Politically immature, Weah’s ruling Coalition for Democratic Change (CDC) inspires very little confidence in its ability to govern. The party is notorious for throwing tantrums when it does not get its way. For example, CDC loyalists disrupted and delayed the tallying process in opposition strongholds after the first round of voting last month by attacking precincts in these areas.
Weah’s tolerance for criminality and corruption as well as his flagrant disregard for the rule of law are reminiscent of Trump’s slash-and-burn approach to national leadership. As obvious foils to Boakai’s and Biden’s yawning centrism, Weah and Trump exemplify anti-establishment politicians who manipulate the cult of celebrity to wreak electoral havoc.
Yet, while America’s checks and balances stopped Trump from running completely amok—landing him in court for conspiring to overturn the 2020 presidential results, amongst other infractions—similar institutional arrangements do not exist in Liberia where the supremacy of the presidency is all-consuming.
If Weah and Trump succeed in their re-election efforts, it will be more of the same shenanigans. Boakai has vowed to ‘rescue’ Liberia from Weah’s abysmal performance by focussing on the socio-economic issues that are of utmost importance to voters—poverty, unemployment, inflation, infrastructure, rule of law, peace and security, and basic social services.
Ahead of what is expected to be a contentious run-off, Boakai has actively sought support from other opposition candidates with overtures to join a Unity Party Alliance against the ruling CDC. Any opposition candidate who feigns neutrality will be indirectly backing Weah’s re-election.
The Liberian electorate consistently votes for candidates they presume will deliver public goods rather than politicians who merely serve their own interests. With 11 out of 15 incumbent senators ousted and a slew of representatives loyal to the ruling party ejected in October’s legislative races, what seems to be the only constant in Liberia’s post-war politics is a visceral rejection of the status quo.
While that might have previously favoured Weah the populist candidate, as the incumbent it threatens to remove him from power.
About the author

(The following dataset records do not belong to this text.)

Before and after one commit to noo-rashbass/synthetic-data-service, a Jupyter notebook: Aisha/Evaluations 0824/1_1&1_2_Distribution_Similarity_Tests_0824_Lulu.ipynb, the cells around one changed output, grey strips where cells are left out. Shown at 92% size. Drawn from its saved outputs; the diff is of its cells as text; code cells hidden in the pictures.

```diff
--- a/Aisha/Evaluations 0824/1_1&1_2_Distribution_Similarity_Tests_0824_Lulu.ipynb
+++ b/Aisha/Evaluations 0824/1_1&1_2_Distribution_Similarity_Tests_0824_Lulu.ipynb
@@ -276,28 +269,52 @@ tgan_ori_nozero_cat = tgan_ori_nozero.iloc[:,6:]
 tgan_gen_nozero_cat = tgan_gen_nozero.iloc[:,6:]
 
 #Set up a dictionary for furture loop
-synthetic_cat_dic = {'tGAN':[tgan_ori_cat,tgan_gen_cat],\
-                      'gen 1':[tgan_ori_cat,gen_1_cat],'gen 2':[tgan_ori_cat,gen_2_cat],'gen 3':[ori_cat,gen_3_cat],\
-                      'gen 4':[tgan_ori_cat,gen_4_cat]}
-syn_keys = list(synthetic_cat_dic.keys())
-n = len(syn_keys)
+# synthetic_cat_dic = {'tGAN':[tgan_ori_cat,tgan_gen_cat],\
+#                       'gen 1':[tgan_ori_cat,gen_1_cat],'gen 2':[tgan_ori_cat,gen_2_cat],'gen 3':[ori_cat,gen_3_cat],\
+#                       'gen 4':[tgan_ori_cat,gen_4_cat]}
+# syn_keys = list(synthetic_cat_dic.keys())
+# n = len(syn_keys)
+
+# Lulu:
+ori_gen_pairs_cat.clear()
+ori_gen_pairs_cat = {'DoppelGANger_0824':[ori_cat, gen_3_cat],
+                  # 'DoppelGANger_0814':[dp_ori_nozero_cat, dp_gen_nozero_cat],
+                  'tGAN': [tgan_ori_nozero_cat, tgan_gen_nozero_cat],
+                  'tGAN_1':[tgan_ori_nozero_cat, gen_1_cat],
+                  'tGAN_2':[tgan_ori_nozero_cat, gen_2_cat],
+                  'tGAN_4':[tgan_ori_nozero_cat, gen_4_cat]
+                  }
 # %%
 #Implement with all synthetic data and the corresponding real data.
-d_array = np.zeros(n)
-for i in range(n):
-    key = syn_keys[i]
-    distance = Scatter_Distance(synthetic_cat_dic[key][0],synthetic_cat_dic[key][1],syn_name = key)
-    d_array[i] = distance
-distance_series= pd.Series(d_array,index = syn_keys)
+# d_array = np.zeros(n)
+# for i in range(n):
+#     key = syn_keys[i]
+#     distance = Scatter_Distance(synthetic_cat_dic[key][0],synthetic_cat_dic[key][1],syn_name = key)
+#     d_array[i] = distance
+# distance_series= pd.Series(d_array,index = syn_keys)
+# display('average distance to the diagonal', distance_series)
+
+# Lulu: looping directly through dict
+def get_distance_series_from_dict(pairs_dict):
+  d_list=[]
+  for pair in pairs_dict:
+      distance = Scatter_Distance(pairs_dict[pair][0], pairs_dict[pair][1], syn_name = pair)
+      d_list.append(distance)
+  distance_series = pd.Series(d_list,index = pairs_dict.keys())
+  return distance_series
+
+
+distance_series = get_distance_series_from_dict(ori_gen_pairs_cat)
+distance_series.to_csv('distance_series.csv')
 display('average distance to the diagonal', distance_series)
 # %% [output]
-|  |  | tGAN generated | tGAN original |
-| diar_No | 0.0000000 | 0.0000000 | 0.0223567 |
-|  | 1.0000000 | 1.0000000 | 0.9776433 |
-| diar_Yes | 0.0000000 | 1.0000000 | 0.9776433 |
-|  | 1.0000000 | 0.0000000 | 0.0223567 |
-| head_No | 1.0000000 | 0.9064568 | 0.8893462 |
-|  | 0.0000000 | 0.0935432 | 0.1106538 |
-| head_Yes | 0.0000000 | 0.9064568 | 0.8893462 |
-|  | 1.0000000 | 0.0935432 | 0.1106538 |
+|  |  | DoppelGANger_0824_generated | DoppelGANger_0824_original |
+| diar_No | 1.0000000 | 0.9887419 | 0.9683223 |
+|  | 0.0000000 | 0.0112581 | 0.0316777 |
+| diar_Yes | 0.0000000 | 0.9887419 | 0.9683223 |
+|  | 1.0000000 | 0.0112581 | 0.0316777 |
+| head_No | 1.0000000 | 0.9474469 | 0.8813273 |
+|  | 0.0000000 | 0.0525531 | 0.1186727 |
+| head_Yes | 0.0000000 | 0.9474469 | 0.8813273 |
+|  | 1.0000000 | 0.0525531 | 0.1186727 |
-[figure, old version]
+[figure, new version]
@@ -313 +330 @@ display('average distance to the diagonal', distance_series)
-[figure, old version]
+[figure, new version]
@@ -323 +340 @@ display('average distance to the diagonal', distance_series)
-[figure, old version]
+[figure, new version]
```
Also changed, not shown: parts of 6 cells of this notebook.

Robtel Neajai Pailey is Assistant Professor in International Social and Public Policy at the LSE Department of Social Policy. She is also author of the award-winning monograph “Development, (Dual) Citizenship and Its Discontents in Africa: The Political Economy of Belonging to Liberia” (Cambridge University Press, 2021).